- _To do_
Show every line of the data below that includes the word "changed".

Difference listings
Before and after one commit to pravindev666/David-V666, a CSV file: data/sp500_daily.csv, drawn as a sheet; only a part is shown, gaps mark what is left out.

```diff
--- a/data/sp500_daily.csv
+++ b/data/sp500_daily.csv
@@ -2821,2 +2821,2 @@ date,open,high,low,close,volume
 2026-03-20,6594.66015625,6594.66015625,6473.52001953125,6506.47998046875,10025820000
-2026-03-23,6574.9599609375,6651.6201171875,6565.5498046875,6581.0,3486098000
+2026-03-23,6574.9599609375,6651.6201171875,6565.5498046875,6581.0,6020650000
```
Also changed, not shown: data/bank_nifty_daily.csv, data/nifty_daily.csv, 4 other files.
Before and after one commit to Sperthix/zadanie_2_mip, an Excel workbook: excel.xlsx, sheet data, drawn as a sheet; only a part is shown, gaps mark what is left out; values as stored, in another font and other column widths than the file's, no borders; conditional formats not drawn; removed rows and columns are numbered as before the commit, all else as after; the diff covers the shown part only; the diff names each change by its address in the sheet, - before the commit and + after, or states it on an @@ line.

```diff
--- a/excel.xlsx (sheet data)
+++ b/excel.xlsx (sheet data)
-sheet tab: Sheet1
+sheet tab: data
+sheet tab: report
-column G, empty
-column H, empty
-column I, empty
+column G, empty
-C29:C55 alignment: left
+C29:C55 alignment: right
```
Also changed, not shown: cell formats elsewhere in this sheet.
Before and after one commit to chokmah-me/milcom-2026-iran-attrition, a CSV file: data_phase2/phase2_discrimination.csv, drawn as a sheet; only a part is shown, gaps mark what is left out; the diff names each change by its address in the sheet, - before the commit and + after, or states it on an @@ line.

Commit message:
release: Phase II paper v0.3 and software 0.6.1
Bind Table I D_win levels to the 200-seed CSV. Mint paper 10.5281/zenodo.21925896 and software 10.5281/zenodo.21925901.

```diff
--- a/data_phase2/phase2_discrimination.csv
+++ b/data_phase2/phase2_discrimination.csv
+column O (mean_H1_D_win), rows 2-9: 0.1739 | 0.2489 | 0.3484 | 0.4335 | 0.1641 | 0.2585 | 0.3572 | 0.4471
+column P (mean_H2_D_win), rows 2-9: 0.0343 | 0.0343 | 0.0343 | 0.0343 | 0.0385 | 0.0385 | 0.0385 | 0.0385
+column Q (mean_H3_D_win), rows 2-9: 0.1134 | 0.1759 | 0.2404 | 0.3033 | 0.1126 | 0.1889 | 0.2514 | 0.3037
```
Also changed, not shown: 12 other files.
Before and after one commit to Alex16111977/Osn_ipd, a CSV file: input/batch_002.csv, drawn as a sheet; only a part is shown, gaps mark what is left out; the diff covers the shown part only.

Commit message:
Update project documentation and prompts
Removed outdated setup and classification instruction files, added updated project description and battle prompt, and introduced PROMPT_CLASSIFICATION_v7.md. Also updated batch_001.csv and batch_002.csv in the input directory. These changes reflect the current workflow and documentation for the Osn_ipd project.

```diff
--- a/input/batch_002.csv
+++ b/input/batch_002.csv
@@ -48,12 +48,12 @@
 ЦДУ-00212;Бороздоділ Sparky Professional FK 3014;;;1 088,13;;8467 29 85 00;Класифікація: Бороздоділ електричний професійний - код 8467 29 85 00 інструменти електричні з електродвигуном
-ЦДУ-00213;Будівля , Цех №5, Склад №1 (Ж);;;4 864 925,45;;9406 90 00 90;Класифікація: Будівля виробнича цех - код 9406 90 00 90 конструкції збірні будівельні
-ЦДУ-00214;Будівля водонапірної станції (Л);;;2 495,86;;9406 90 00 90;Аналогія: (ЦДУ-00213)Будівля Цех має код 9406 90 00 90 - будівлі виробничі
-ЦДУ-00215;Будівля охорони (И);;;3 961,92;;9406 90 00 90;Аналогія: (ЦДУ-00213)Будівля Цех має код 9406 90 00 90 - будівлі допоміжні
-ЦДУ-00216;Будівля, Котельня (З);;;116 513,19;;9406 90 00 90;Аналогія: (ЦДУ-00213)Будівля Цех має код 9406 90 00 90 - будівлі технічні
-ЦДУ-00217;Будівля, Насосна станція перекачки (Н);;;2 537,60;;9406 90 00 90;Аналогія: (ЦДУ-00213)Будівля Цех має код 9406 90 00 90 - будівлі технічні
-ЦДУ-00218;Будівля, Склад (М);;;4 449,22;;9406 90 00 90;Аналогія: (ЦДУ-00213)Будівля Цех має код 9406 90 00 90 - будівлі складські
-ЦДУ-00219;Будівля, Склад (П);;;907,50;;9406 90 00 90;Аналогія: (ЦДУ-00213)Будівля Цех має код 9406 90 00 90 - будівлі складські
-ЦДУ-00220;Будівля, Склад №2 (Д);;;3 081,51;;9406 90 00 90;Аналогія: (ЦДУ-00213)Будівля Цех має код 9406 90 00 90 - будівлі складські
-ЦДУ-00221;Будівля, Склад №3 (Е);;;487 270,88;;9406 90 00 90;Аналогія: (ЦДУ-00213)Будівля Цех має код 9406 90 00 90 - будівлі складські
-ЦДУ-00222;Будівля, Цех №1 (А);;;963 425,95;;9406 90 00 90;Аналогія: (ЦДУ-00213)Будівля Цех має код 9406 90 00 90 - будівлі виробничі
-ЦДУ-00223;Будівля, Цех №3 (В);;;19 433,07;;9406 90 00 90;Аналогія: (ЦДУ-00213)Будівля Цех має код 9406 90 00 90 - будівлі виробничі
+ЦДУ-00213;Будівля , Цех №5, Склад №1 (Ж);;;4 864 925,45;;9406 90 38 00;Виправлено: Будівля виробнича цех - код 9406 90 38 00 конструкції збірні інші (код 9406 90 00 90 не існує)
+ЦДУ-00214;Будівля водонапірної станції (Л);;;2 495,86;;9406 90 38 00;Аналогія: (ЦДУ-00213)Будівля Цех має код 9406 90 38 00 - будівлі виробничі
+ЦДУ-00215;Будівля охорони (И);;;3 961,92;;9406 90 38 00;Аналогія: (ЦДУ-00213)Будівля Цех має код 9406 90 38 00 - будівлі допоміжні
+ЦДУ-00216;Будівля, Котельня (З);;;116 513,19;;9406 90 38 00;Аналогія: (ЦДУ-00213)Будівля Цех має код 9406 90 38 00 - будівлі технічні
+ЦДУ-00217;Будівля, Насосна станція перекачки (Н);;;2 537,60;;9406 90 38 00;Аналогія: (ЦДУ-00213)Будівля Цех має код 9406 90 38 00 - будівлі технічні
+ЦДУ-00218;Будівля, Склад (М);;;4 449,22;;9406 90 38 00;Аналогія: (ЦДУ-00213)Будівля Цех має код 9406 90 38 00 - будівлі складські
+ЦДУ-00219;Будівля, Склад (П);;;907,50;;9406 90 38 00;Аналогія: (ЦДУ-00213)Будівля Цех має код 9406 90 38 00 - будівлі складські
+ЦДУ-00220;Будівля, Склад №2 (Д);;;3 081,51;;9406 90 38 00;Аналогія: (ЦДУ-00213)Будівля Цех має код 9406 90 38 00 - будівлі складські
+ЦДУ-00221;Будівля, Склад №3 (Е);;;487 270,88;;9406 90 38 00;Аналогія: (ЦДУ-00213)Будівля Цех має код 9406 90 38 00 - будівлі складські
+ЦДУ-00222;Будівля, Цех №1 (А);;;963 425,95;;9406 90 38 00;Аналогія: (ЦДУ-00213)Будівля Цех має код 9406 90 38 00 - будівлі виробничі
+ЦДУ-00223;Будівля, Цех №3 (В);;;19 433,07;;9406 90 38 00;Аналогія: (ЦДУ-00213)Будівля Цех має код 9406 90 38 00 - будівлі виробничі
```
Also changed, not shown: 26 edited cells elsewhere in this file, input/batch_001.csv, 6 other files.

- _Task output_
Also changed, not shown: data/bank_nifty_daily.csv, data/nifty_daily.csv, 4 other files.
Also changed, not shown: cell formats elsewhere in this sheet.
Also changed, not shown: 12 other files.
Also changed, not shown: 26 edited cells elsewhere in this file, input/batch_001.csv, 6 other files.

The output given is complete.